Robert Downey Jr. knows a thing or two about second chances. After nearly throwing away a lucrative career to alcohol and drugs that landed him in a rehab prison, his future prospects looked dead in the water. But what he learned from those mistakes allowed him to clean himself up and return to the spotlight with a stronger will and a clearer mind. He started small in some independent films and supporting roles to help rebuild his reputation in hopes of finding a public that would forgive his past sins. And forgive they did as they helped him jump start a new revolution in film with the success of Iron Man and the Marvel cinematic universe. To capitalize on this good fortune, Downey Jr. (and more to the point, his wife and producing partner, Susan Downey) has now turned to producing a film all about forgiveness and second chances in the dreary familial courtroom drama, The Judge. Don’t Stop — There’s Plenty More
After watching Annabelle, the newest horror film from producer James Wan (who directed The Conjuring, from which the film is spun off), the freakiest part was finding out the lead actress’s name is Annabelle. I jest, but in all seriousness, with the series of Saw and Insidious films under his belt, Wan has found his niche when it comes to delivering the same story in different packaging, having gone from provocative innovation (such as the reveal of Jigsaw rising up off the bathroom floor) to tried-and-true generalities. I don’t fault him for going back to the well of good fortune to spin a yarn about something as freaky as Annabelle; the least he could have done was try and give it an ounce of originality. Don’t Stop — There’s Plenty More
I’d like to thank those of you who participated in answering the first question for my new interactive writing experiment, Write A Novel With Me. Normally, I would choose the top five answers for you to vote on, but because there were only three answers given for this first chapter, all of them will be up for a vote. As you are considering these three very good choices, make sure to take into account the story thus far and where you would like to see it go. Here’s a link to Chapter 1 if you haven’t yet read it (or would like to reread it before making your decision). Cast Your Vote

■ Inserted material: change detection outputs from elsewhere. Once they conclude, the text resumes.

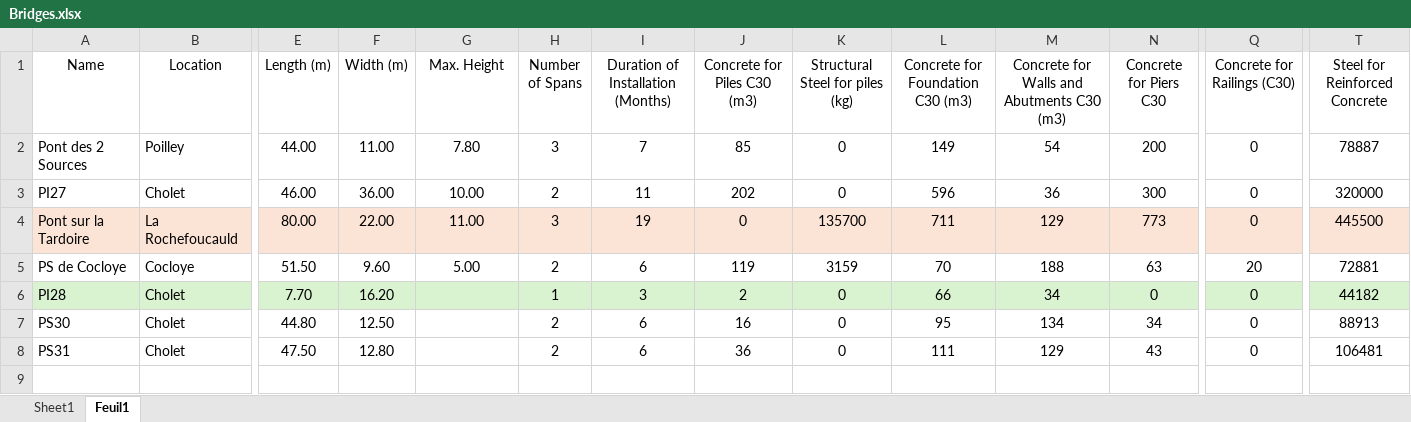
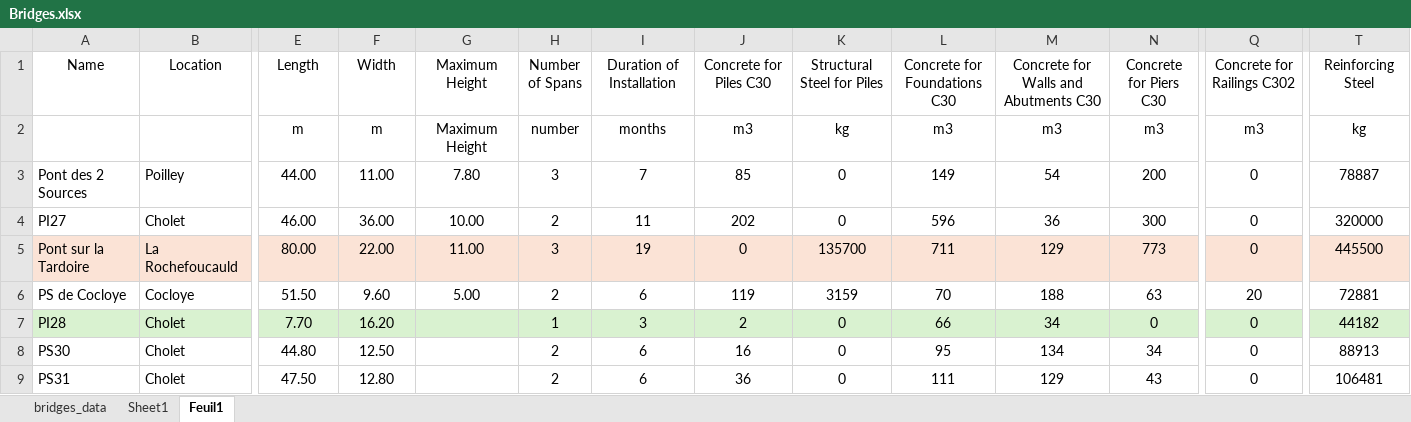
Before and after one commit to tchevilliet/BridgesLCA, an Excel workbook: BridgesLCA/data/Bridges.xlsx, sheet Feuil1, drawn as a sheet; only a part is shown, gaps mark what is left out; values as stored, in another font and other column widths than the file's, no borders; rows hold the shown columns only; the diff names each change by its address in the sheet, - before the commit and + after, or states it on an @@ line.

Commit message:
bridges excel file with data on the first sheet bridges_data

```diff
--- a/BridgesLCA/data/Bridges.xlsx (sheet Feuil1)
+++ b/BridgesLCA/data/Bridges.xlsx (sheet Feuil1)
+sheet tab: bridges_data
-E1: Length (m)
+E1: Length
-F1: Width (m)
+F1: Width
-G1: Max. Height
+G1: Maximum Height
-I1: Duration of Installation (Months)
+I1: Duration of Installation
-J1: Concrete for Piles C30 (m3)
+J1: Concrete for Piles C30
-K1: Structural Steel for piles (kg)
+K1: Structural Steel for Piles
-L1: Concrete for Foundation C30 (m3)
+L1: Concrete for Foundations C30
-M1: Concrete for Walls and Abutments C30 (m3)
+M1: Concrete for Walls and Abutments C30
-Q1: Concrete for Railings (C30)
+Q1: Concrete for Railings C302
-T1: Steel for Reinforced Concrete
+T1: Reinforcing Steel
+row 2:  |  | m | m | Maximum Height | number | months | m3 | kg | m3 | m3 | m3 | m3 | kg
```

Hello readers. The following is the first chapter in my new interactive writing experiment, Write A Novel With Me. For those who understand how the project works, feel free to jump right in. If you aren’t aware of what the project is, please click here to learn all about it. Then come back here, read the first chapter and answer the question posed at the end.
With your help, I will be able to write one creatively insane story. Enjoy, and above all else, have fun! Read Chapter 1
In 2004, Denzel Washington was paired with a then-rising star, Dakota Fanning, in the revenge thriller Man On Fire, and though a lot of people found the film to be a top-notch actioner, I’m sorry to say I’m not one of them. The pairing of Washington and Fanning was incredibly smart, giving life to the scenes they were in. I was very emotionally invested in their relationship, so when director Tony Scott removed that element of the film, I was sorely left wanting. The energy and the spark that was so deliciously evident in the first act of the film crumbled without a trace, never to rise again. The same thing happens in Washington’s new film, The Equalizer, which falls into the same exact trap by following a very similar formula. Don’t Stop — There’s Plenty More
This afternoon, I had the pleasure of sitting down with an incredible young girl and her father to learn more about their amazing story of faith and survival.
A few weeks ago, I was talking to someone I know and somehow the topic of one of his friends and his daughter came up. With what very little he talked about, I instantly felt connected to the story and knew that it was one that was just waiting to be told. So I contacted the guy and asked if he and his daughter would mind sitting down with me to discuss the possibility of making a film, or writing a novel about her story. Little did I know how extraordinary the story actually was. Don’t Stop — There’s Plenty More